Many women with an early-stage breast cancer can safely skip chemotherapy and focus on another type of treatment. Experts said this is a game-changer in the field of cancer since patients need not undergo a toxic treatment that is unlikely to yield long-term health benefits.
Researchers from participating hospitals and cancer care centers conducted gene tests on tumors from women with early-stage breast cancer. They found that the patients can safely forego chemotherapy if they take a drug that blocks the production of estrogen.
The study was published June 3 in the New England Journal of Medicine.
Outcomes Of The 12-Year TAILORx Study
The drug called tamoxifen is the primary component of the endocrine or hormonal therapy. Results of the TAILORx trial showed that women who took tamoxifen had lower risks of relapse, new tumor formation, and cancer death.
"The new results from TAILORx give clinicians high-quality data to inform personalized treatment recommendations for women," said lead author Dr. Joseph Sparano, the associate director of clinical research at Montefiore Einstein Center for Cancer Care in New York City.

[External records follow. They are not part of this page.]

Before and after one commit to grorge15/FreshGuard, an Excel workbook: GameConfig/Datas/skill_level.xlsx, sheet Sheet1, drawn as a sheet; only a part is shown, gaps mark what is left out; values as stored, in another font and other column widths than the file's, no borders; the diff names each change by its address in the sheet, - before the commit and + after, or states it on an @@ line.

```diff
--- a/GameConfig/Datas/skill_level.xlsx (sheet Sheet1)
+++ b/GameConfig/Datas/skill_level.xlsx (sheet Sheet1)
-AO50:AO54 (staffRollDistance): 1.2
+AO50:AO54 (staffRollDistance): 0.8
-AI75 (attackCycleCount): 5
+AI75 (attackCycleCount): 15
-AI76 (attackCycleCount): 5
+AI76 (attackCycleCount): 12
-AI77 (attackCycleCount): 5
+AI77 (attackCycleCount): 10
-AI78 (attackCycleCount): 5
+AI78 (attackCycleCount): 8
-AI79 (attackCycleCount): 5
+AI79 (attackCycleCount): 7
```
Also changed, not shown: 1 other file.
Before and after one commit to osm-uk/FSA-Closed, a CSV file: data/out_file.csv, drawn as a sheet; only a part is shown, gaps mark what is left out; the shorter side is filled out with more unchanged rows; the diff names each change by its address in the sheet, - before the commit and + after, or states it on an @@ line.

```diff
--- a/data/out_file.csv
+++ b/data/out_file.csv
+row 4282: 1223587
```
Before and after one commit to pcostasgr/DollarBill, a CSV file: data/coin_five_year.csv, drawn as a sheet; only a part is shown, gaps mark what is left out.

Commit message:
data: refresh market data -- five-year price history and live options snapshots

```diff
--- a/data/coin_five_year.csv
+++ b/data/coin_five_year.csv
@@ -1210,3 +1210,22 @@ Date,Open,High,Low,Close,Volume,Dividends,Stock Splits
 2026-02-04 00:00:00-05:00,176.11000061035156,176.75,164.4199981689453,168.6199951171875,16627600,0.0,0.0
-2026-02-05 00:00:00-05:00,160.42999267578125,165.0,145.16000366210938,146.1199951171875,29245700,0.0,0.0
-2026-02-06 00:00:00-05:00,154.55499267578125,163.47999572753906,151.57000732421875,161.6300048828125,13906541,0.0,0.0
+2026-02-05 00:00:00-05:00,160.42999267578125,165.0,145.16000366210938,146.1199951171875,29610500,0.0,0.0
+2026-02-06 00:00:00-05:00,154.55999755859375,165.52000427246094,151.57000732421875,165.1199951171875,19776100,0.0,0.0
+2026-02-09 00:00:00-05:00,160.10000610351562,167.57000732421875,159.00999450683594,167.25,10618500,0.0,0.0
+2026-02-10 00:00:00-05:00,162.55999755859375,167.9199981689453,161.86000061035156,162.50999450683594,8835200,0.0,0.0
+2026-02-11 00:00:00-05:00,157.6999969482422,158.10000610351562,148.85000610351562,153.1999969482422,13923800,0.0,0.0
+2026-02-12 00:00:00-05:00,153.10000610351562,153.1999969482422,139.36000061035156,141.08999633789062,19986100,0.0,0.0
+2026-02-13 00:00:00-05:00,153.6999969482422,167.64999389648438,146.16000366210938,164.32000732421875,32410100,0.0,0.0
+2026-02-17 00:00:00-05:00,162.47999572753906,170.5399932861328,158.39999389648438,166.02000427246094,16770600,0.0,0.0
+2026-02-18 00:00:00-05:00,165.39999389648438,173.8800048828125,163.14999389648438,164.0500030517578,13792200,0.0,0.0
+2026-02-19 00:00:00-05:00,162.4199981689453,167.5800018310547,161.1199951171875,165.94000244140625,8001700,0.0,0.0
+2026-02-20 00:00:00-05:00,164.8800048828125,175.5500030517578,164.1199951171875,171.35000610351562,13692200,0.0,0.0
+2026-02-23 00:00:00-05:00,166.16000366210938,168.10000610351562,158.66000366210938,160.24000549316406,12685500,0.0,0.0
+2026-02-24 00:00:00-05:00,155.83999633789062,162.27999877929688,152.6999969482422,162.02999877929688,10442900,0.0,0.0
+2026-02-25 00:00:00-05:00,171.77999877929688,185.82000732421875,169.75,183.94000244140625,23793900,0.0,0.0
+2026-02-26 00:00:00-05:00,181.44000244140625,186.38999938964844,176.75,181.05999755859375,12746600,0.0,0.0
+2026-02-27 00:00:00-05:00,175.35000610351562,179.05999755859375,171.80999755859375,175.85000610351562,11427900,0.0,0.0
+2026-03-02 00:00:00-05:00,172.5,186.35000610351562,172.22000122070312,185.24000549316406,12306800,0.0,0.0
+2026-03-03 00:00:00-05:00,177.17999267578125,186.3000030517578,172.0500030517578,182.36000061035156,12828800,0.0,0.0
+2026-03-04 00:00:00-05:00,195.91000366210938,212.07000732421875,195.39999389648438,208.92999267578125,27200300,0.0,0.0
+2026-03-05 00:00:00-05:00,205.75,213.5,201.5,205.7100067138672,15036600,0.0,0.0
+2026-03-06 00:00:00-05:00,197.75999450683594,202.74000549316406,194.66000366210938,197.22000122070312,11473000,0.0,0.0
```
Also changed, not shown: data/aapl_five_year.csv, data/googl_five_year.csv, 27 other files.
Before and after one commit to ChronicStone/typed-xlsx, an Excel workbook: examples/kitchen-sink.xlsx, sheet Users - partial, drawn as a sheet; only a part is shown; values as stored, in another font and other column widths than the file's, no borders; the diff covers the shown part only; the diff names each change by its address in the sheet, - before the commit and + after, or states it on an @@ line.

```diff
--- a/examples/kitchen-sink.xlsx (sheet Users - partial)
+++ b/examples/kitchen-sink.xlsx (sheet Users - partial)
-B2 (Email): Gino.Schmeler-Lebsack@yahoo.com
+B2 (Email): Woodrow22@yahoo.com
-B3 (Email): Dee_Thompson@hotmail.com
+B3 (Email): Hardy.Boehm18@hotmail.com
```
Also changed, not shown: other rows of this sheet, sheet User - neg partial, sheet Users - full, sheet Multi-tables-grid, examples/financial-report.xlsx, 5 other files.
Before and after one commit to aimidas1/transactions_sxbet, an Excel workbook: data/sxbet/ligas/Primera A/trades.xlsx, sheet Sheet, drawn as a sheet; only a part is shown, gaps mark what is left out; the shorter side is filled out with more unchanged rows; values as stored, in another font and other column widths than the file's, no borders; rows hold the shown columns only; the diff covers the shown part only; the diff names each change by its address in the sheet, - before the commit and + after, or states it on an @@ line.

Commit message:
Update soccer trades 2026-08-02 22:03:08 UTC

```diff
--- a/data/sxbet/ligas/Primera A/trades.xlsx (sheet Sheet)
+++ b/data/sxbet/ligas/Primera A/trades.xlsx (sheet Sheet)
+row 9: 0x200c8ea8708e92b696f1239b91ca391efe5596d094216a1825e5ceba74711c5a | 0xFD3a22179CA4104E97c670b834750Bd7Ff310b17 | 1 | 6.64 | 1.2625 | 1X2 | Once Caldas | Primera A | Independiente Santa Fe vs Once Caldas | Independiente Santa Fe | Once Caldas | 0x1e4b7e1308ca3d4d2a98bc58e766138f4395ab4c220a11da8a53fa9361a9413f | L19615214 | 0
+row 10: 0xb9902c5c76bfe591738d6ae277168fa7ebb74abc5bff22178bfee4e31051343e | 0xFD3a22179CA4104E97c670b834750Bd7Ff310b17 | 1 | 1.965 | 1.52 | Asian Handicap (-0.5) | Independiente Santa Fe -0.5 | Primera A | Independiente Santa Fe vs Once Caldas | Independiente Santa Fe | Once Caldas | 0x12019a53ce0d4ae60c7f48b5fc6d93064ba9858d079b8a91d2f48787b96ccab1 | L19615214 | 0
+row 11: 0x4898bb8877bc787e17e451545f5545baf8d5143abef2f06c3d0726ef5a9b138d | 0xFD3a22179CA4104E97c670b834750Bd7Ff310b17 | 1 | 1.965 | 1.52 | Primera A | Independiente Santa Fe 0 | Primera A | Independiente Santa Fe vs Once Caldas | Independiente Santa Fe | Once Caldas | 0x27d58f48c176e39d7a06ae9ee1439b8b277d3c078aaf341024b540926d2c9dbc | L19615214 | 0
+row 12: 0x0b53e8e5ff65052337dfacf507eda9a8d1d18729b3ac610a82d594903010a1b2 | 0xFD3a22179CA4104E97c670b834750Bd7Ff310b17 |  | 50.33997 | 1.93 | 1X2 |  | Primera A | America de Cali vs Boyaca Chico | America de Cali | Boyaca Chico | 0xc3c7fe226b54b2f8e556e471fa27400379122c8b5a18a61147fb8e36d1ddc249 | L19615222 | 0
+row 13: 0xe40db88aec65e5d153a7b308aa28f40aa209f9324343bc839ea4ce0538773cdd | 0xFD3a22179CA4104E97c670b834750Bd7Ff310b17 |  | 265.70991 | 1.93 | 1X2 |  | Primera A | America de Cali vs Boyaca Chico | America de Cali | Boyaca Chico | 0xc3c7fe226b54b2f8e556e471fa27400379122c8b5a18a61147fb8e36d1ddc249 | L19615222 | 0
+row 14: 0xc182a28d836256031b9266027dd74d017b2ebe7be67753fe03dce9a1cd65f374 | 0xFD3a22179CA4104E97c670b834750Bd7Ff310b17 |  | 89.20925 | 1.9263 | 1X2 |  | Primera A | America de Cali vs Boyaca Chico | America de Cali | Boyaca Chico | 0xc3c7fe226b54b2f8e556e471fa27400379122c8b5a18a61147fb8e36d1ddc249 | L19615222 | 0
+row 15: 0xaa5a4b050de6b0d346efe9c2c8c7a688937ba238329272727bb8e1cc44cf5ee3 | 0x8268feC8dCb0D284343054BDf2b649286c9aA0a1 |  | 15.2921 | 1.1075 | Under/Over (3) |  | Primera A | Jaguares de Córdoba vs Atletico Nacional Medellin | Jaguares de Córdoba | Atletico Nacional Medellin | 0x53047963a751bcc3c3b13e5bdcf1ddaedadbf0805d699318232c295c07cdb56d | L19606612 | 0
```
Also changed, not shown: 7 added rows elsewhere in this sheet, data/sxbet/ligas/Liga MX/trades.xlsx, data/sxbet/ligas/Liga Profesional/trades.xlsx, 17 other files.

"These data confirm that using a 21-gene expression test to assess the risk of cancer recurrence can spare women unnecessary treatment if the test indicates that chemotherapy is not likely to provide benefit," Dr. Sparano said.
Other medical professionals, who are not part of the 12-year study, said the results present new hope for breast cancer patients with good prognosis, especially that there is an alternative treatment aside from chemotherapy.
Side Effects Of Endocrine Therapy
The National Cancer Institute at the National Institutes of Health defines endocrine therapy as a treatment that adds, blocks, or removes hormones. In certain cancer types such as prostate or breast, hormones could cause the growth of tumors. In some cases, a surgery is required to remove the gland that produces the hormone.
Endocrine or hormonal therapy has been recognized as a viable alternative to chemotherapy. In a study published in the October 2010 issue of Annals of Oncology, study authors noted that women with responsive tumors who undergo endocrine therapy experience severe sexual dysfunction.
Other side effects include suppressed ovarian function such as pregnancy, bone loss, lipid disorders, and decreased cognitive function. A 15-year follow-up study of the Scottish Adjuvant Tamoxifen trial published in 2001 showed that tamoxifen treatment in premenopausal women with breast cancer was discontinued due to adverse effects such as hot flushes, vaginal discharge, irregular menstruation, ovarian cysts, and endometrial polyps, among others.
"Although an advantage from the use of tamoxifen can be demonstrated for patients with lower risk disease, the question of whether or not to treat with tamoxifen depends on a risk-benefit analysis," reported Dr. Marco Colleoni, the director of the Division of Medical Senology at the European Institute of Oncology in Milan, Italy.